Note on cake pans: This recipe is for an 8" triple-layer cake. If you don't have three pans, the batter will still be good at room temperature for about three hours if you need to bake them individually. See note on using a kitchen scale--it's much easier to divide the batter equally when you have one!
Also...I've made this recipe in both 8" pans and 6" pans. If you prefer to make an 6" triple-layer cake, make half the cake recipe as written here. Bake time will be about 30 minutes. You'll need about 2/3 this buttercream recipe for a 6" cake. If you're looking to get some 6" pans for yourself, these are the ones that I use [here]. 
Note on kitchen scale: To ensure I have the same amount of batter in each pan, I use my kitchen scale (link [here]) and weigh the pans. It's hard to eyeball the amount when you're using three pans, especially if you don't have three and you're baking the cake layers individually.
Note on cake strips: I use cake strips on my pans when making a layer cake, since they help the cake bake up flatter (see: easier assembly). If you’re in the market for them, you can find them [here].
This post contains affiliate links.

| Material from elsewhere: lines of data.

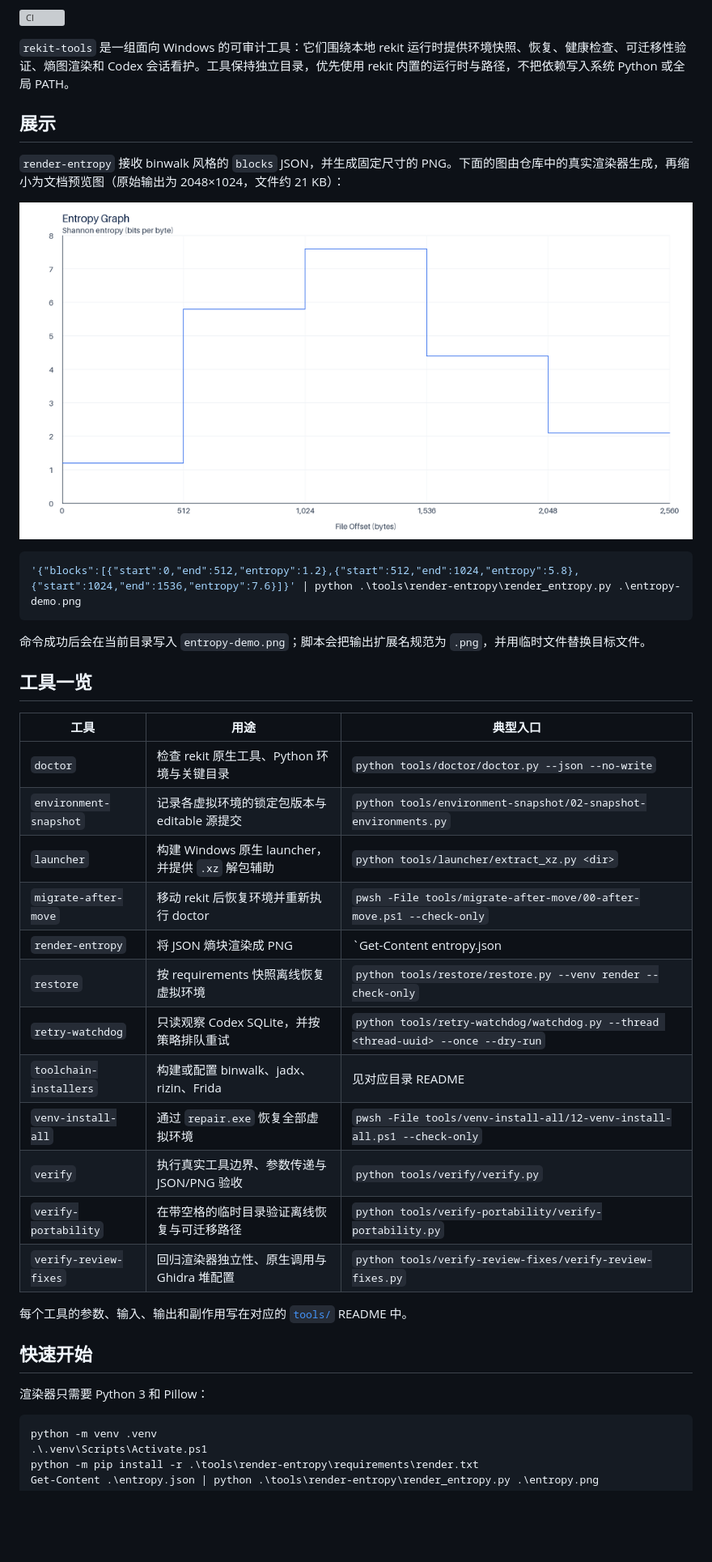
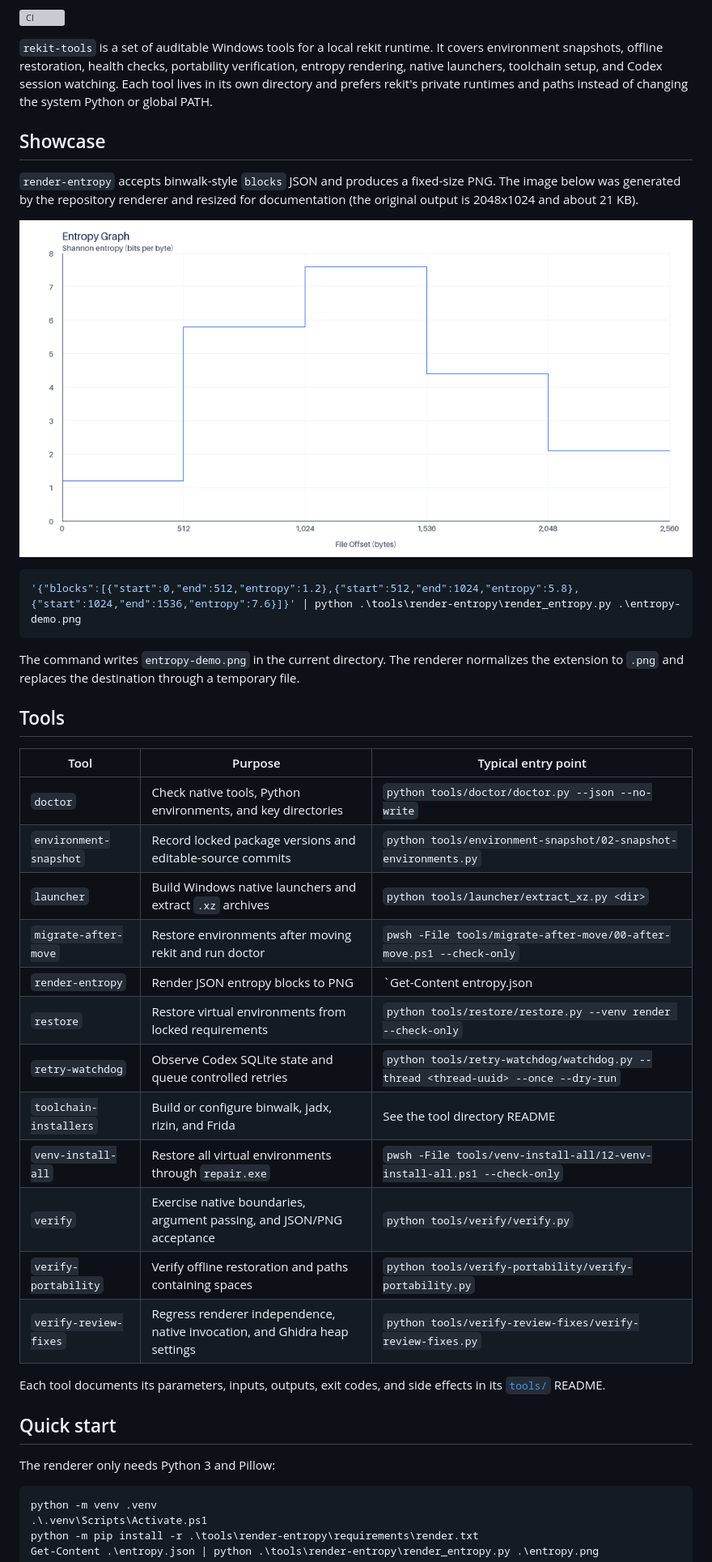
Before and after one commit to LiLinWilliam/rekit-tools, a Markdown page: README.md, the part around one of its changes. Shown at 81% size. GitHub-like rendering; blank space fills up the shorter version; grey boxes are pictures that could not be loaded.

Commit message:
docs: add bilingual README entry points (#29)
Co-authored-by: LiLin <239091408+LiLinWilliam@users.noreply.github.com>

````diff
--- a/README.md
+++ b/README.md
@@ -2,9 +4,9 @@
 
 [![CI](https://github.com/LiLinWilliam/rekit-tools/actions/workflows/ci.yml/badge.svg)](https://github.com/LiLinWilliam/rekit-tools/actions/workflows/ci.yml)
 
-`rekit-tools` 是一组面向 Windows 的可审计工具：它们围绕本地 rekit 运行时提供环境快照、恢复、健康检查、可迁移性验证、熵图渲染和 Codex 会话看护。工具保持独立目录，优先使用 rekit 内置的运行时与路径，不把依赖写入系统 Python 或全局 PATH。
+`rekit-tools` is a set of auditable Windows tools for a local rekit runtime. It covers environment snapshots, offline restoration, health checks, portability verification, entropy rendering, native launchers, toolchain setup, and Codex session watching. Each tool lives in its own directory and prefers rekit's private runtimes and paths instead of changing the system Python or global PATH.
 
-## 展示
+## Showcase
 
-`render-entropy` 接收 binwalk 风格的 `blocks` JSON，并生成固定尺寸的 PNG。下面的图由仓库中的真实渲染器生成，再缩小为文档预览图（原始输出为 2048×1024，文件约 21 KB）：
+`render-entropy` accepts binwalk-style `blocks` JSON and produces a fixed-size PNG. The image below was generated by the repository renderer and resized for documentation (the original output is 2048x1024 and about 21 KB).
 
@@ -14,30 +16,30 @@
 '{"blocks":[{"start":0,"end":512,"entropy":1.2},{"start":512,"end":1024,"entropy":5.8},{"start":1024,"end":1536,"entropy":7.6}]}' | python .\tools\render-entropy\render_entropy.py .\entropy-demo.png
 ```
 
-命令成功后会在当前目录写入 `entropy-demo.png`；脚本会把输出扩展名规范为 `.png`，并用临时文件替换目标文件。
+The command writes `entropy-demo.png` in the current directory. The renderer normalizes the extension to `.png` and replaces the destination through a temporary file.
 
-## 工具一览
+## Tools
 
-| 工具 | 用途 | 典型入口 |
+| Tool | Purpose | Typical entry point |
 | --- | --- | --- |
-| `doctor` | 检查 rekit 原生工具、Python 环境与关键目录 | `python tools/doctor/doctor.py --json --no-write` |
-| `environment-snapshot` | 记录各虚拟环境的锁定包版本与 editable 源提交 | `python tools/environment-snapshot/02-snapshot-environments.py` |
-| `launcher` | 构建 Windows 原生 launcher，并提供 `.xz` 解包辅助 | `python tools/launcher/extract_xz.py <dir>` |
-| `migrate-after-move` | 移动 rekit 后恢复环境并重新执行 doctor | `pwsh -File tools/migrate-after-move/00-after-move.ps1 --check-only` |
-| `render-entropy` | 将 JSON 熵块渲染成 PNG | `Get-Content entropy.json | python tools/render-entropy/render_entropy.py entropy.png` |
-| `restore` | 按 requirements 快照离线恢复虚拟环境 | `python tools/restore/restore.py --venv render --check-only` |
-| `retry-watchdog` | 只读观察 Codex SQLite，并按策略排队重试 | `python tools/retry-watchdog/watchdog.py --thread <thread-uuid> --once --dry-run` |
-| `toolchain-installers` | 构建或配置 binwalk、jadx、rizin、Frida | 见对应目录 README |
-| `venv-install-all` | 通过 `repair.exe` 恢复全部虚拟环境 | `pwsh -File tools/venv-install-all/12-venv-install-all.ps1 --check-only` |
-| `verify` | 执行真实工具边界、参数传递与 JSON/PNG 验收 | `python tools/verify/verify.py` |
-| `verify-portability` | 在带空格的临时目录验证离线恢复与可迁移路径 | `python tools/verify-portability/verify-portability.py` |
-| `verify-review-fixes` | 回归渲染器独立性、原生调用与 Ghidra 堆配置 | `python tools/verify-review-fixes/verify-review-fixes.py` |
+| `doctor` | Check native tools, Python environments, and key directories | `python tools/doctor/doctor.py --json --no-write` |
+| `environment-snapshot` | Record locked package versions and editable-source commits | `python tools/environment-snapshot/02-snapshot-environments.py` |
+| `launcher` | Build Windows native launchers and extract `.xz` archives | `python tools/launcher/extract_xz.py <dir>` |
+| `migrate-after-move` | Restore environments after moving rekit and run doctor | `pwsh -File tools/migrate-after-move/00-after-move.ps1 --check-only` |
+| `render-entropy` | Render JSON entropy blocks to PNG | `Get-Content entropy.json | python tools/render-entropy/render_entropy.py entropy.png` |
+| `restore` | Restore virtual environments from locked requirements | `python tools/restore/restore.py --venv render --check-only` |
+| `retry-watchdog` | Observe Codex SQLite state and queue controlled retries | `python tools/retry-watchdog/watchdog.py --thread <thread-uuid> --once --dry-run` |
+| `toolchain-installers` | Build or configure binwalk, jadx, rizin, and Frida | See the tool directory README |
+| `venv-install-all` | Restore all virtual environments through `repair.exe` | `pwsh -File tools/venv-install-all/12-venv-install-all.ps1 --check-only` |
+| `verify` | Exercise native boundaries, argument passing, and JSON/PNG acceptance | `python tools/verify/verify.py` |
+| `verify-portability` | Verify offline restoration and paths containing spaces | `python tools/verify-portability/verify-portability.py` |
+| `verify-review-fixes` | Regress renderer independence, native invocation, and Ghidra heap settings | `python tools/verify-review-fixes/verify-review-fixes.py` |
 
-每个工具的参数、输入、输出和副作用写在对应的 [`tools/`](tools/) README 中。
+Each tool documents its parameters, inputs, outputs, exit codes, and side effects in its [`tools/`](tools/) README.
 
-## 快速开始
+## Quick start
 
-渲染器只需要 Python 3 和 Pillow：
+The renderer only needs Python 3 and Pillow:
 
 ```powershell
 python -m venv .venv
````
Also changed, not shown: other parts of README.md (+13 -11 lines), README.zh-CN.md (added, +67 -0 lines).
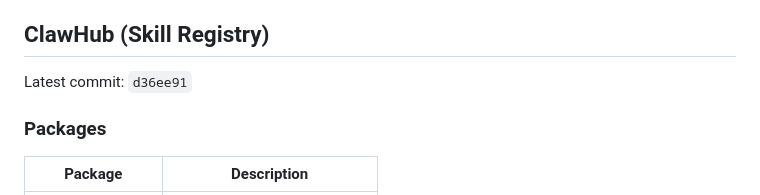
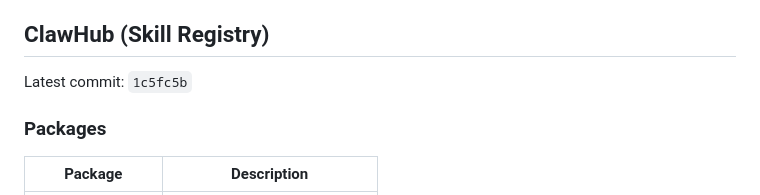
Before and after one commit to ztdyyds-cmd/skill-store, a Markdown page: README.md, the part around the change. Rendered like a GitHub page.

Commit message:
chore(sync): update clawhub info in README [2026-10-21]

```diff
--- a/README.md
+++ b/README.md
@@ -644,7 +644,7 @@ MIT License
 <!-- clawhub-sync-start -->
 ## ClawHub (Skill Registry)
 
-Latest commit: `d36ee91`
+Latest commit: `1c5fc5b`
 
 ### Packages
 
```
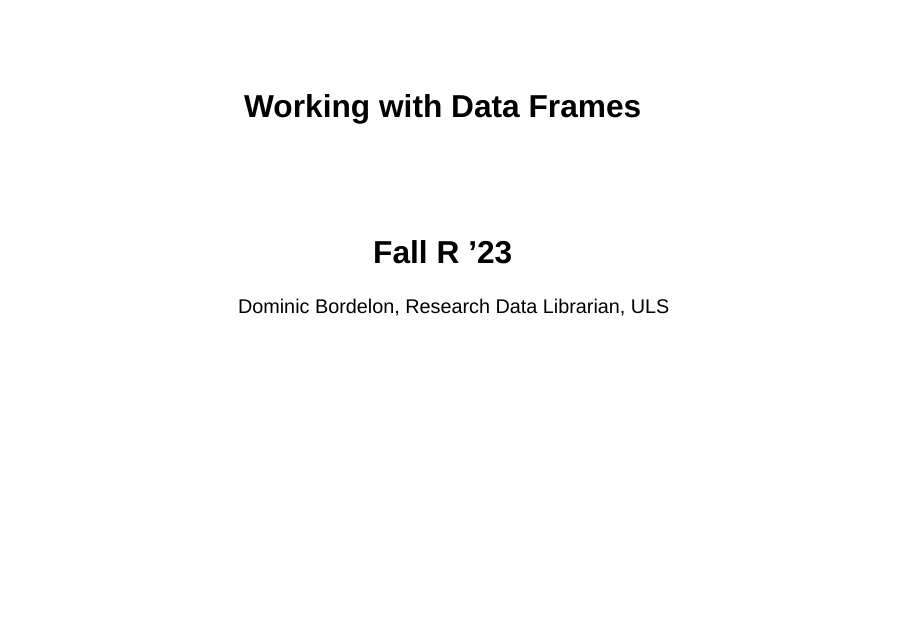
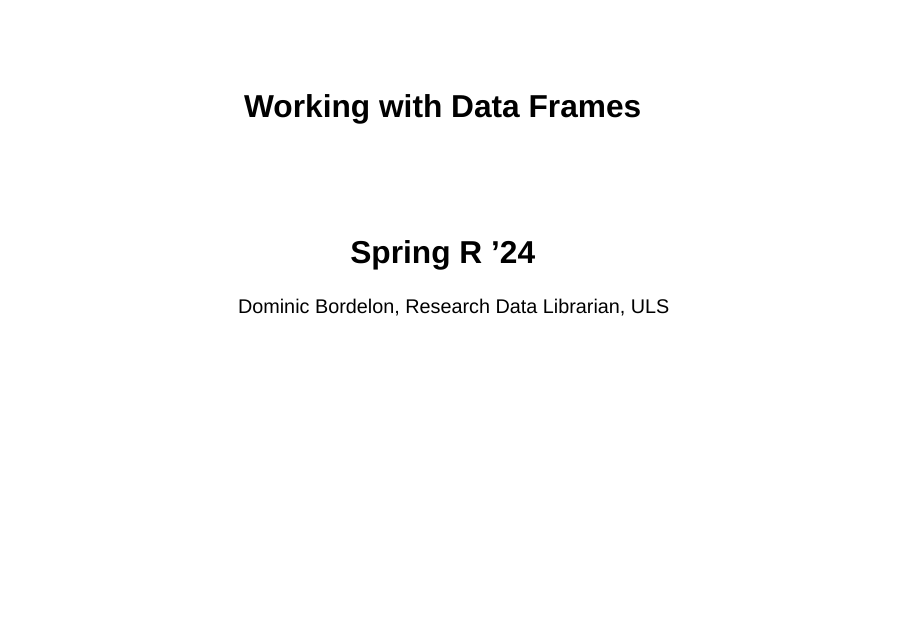
Before and after one commit to dojobo/spring-R-24, a Quarto document (2_data-frames/src/slides-2-dataframes.qmd): page 1 of 46. Rendered offline with R 4.5, knitr and Pandoc in place of Quarto, with nearby package versions; drawn as Slidy slides in place of the format the file asks for.

Commit message:
update session 2 for spring 24

````diff
--- /dev/null
+++ b/2_data-frames/ex2.2-data-frame.qmd
@@ -0,0 +1,75 @@
+---
+title: "Exercise 2.2 Data"
+format:
+  html:
+    self-contained: true
+    embed-resources: true
+editor: visual
+---
+
+## Attach packages
+
+Run the chunk directly below to attach the `tidyverse` and `palmerpenguins` packages.
+
+```{r}
+#| label: chunk1
+library(tidyverse)
+library(palmerpenguins)
+```
+
+palmerpenguins gives us access to the `penguins` data frame. In the chunk below, run `data(penguins)` to make the data frame object appear in your Environment pane listing. Then examine the data frame to answer these questions, using the RStudio graphical tools and/or writing code:
+
+-   How many rows (observations) does `penguins` have? (Hint: `?nrow`)
+-   How many variables (columns) does `penguins` have, and what are their names? (Hint: `?ncol`, `?names`)
+
+```{r}
+#| label: chunk2
+
+# your code here
+
+```
+
+*Check answer: (run chunk and compare code to yours)*
+
+```{r}
+#| label: chunk2-soln
+writeLines(readr::read_file("src/scripts/soln-2.2-c2.R"))
+```
+
+## Manipulate a data frame
+
+How many Gentoo penguins are there in the dataset? How many Adelie? (Hint: `dplyr::filter()`)
+
+```{r}
+#| label: chunk3
+```
+
+*Check answer:*
+
+```{r}
+#| label: chunk3-soln
+```
+
+How many female penguins were observed on Dream island?
+
+```{r}
+#| label: chunk4
+```
+
+*Check answer:*
+
+```{r}
+#| label: chunk4-soln
+```
+
+Sort the penguin observations by body weight descending. How much did the heaviest penguin way? What species and sex were they?
+
+```{r}
+#| label: chunk5
+```
+
+*Check answer:*
+
+```{r}
+#| label: chunk5-soln
+```
--- a/2_data-frames/src/slides-2-dataframes.qmd
+++ b/2_data-frames/src/slides-2-dataframes.qmd
@@ -1,6 +1,6 @@
 ---
 title: "Working with Data Frames"
-subtitle: "Fall R '23"
+subtitle: "Spring R '24"
 author: "Dominic Bordelon, Research Data Librarian, ULS"
 format:
   revealjs:
````
Also changed, not shown: 2_data-frames/src/scripts/soln-2.2-c2.R (added, +6 -0 lines).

Leave a Reply

Your email address will not be published.

Recipe Rating




This site uses Akismet to reduce spam. Learn how your comment data is processed.